Russell said: “I’ll keep changing, and I don’t really ever want to stand still. I don’t care if it confuses people about where I’m coming from.
I’m protean; I don’t want to be recognisable in five years’ time; that’s what keeps my writing going. One day I’m learning Spanish, the next I’m learning survivalism. I might do my maths GCSE next week: who knows?”
“When you’re 18, you look in the mirror and think ‘I know what I want to do, so why am I trapped in this 18-year-old body?’ while the 80-year-old is still waltzing and dancing around in her head. That’s going to be my jumping off point and from there I’ll do lots of accessible observations as well as the odd thinky bit.
“But I don’t want to disappear up my own bum with this show, I just want to go on in my suit, like Michael McIntyre or Peter Kay, and just be funny and have lots of big laughs. My only job in life is to be funny.”
Talking of change, Russell has plans which could revolutionise the way comedians deliver stand up material in the future.
“I’ve not really seen other stand-ups doing it; I’ve seen some using their social media and doing bits of sketches but I haven’t seen many take the risk of doing stand-up down the barrel of a camera, posting it and seeing what happens. I did a thing recently, which I called The Kaneing, where I looked at a celebrity news story and put it on my Facebook wall. I was worried it might seem a bit embarrassing and desperate, but it got 64,000 views overnight.”
Multi-award winning comedian, presenter, actor, author and scriptwriter Russell Kane is best known as the host of three series of BBC3‘s Live At The Electric, regular appearances on BBC1’s Live At The Apollo, BBC3’s Unzipped, ITV2’s Celebrity Juice and I’m A Celebrity Get Me Out of Here! Now!
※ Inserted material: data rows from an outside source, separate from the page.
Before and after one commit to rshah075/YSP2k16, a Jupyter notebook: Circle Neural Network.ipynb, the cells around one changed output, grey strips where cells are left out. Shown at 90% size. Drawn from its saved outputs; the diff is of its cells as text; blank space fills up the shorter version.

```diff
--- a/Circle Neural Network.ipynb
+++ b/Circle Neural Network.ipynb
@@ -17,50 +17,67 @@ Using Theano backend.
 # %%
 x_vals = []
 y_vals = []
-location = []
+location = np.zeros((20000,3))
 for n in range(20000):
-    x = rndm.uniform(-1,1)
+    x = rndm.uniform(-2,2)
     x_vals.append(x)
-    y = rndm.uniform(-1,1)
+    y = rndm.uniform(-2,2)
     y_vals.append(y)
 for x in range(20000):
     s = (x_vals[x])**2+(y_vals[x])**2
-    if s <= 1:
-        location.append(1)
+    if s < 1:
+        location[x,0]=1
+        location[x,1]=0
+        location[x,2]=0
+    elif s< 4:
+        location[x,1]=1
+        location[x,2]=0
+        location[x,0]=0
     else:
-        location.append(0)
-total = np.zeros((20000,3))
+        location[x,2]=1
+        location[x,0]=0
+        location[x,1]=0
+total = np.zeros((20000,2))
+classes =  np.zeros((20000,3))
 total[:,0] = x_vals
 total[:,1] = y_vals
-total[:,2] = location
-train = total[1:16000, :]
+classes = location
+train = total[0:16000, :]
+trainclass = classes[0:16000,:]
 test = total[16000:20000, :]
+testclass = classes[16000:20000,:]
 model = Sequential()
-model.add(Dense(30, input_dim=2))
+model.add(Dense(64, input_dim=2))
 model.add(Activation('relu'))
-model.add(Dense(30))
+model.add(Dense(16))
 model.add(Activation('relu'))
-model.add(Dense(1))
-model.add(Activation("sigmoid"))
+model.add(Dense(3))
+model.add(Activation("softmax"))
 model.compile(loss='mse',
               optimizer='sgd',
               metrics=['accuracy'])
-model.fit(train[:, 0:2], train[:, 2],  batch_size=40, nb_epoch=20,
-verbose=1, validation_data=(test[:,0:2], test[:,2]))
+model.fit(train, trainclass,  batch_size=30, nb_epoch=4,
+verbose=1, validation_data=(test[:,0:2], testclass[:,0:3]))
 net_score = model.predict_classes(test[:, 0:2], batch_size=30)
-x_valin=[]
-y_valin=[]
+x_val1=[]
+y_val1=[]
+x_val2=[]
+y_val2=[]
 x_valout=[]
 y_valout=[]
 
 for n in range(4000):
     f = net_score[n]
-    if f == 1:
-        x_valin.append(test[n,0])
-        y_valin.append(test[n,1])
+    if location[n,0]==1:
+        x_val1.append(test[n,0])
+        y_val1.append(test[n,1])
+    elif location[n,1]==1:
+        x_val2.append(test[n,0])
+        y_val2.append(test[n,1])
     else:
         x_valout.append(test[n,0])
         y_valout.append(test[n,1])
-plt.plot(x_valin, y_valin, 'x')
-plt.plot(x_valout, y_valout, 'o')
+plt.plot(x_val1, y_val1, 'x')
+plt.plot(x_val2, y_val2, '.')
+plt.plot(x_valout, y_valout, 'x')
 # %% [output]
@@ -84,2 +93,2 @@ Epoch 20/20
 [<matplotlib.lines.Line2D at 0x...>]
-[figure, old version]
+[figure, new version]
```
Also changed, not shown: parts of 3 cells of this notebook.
Russell was nominated four times for prestigious Edinburgh Comedy Awards before winning Best Show in 2010. He then went onto make history as the first comedian to win both the Edinburgh Award and Melbourne Comedy Festival’s Barry Award in one year.
His success means he is wary of avoiding old cliches about his new father status.
Russell said: “It’s so hack to talk about having babies that I need to find another way in. It’s like walking into Pret at 5pm and there’s one boiled egg left: that’s what’s left to say about childbirth. But when you’re coming at it from a male point of view, you need to find a way in. I’ve never heard a man talk about caesarean section, so that might be the way to go.”
The new tour is likely to take a lot out of the comedian, so we ask how he likes to relax?
Russell added: “Nothing exotic, just a glass of red wine. I would like to get to bed earlier, but I need a good movie or, if I’m feeling particularly tired, something like Towie or Take Me Out; something that lobotomises me. I’m always reading good stuff, but now and again you need a burger because you can’t live on quinoa all the time. So I need something mega mainstream to bring me down.
“I love it. If I ever have a bad day and feel miserable, I think about the things my family have done for a living. The fact that I can walk into a hotel, lie on the bed, watch a sci-fi movie, go and do an hour’s work on stage is incredible.”
The show starts at 8pm. Tickets cost £17. To book call the box office on 01604 624811 or visit www.royalandderngate.co.uk.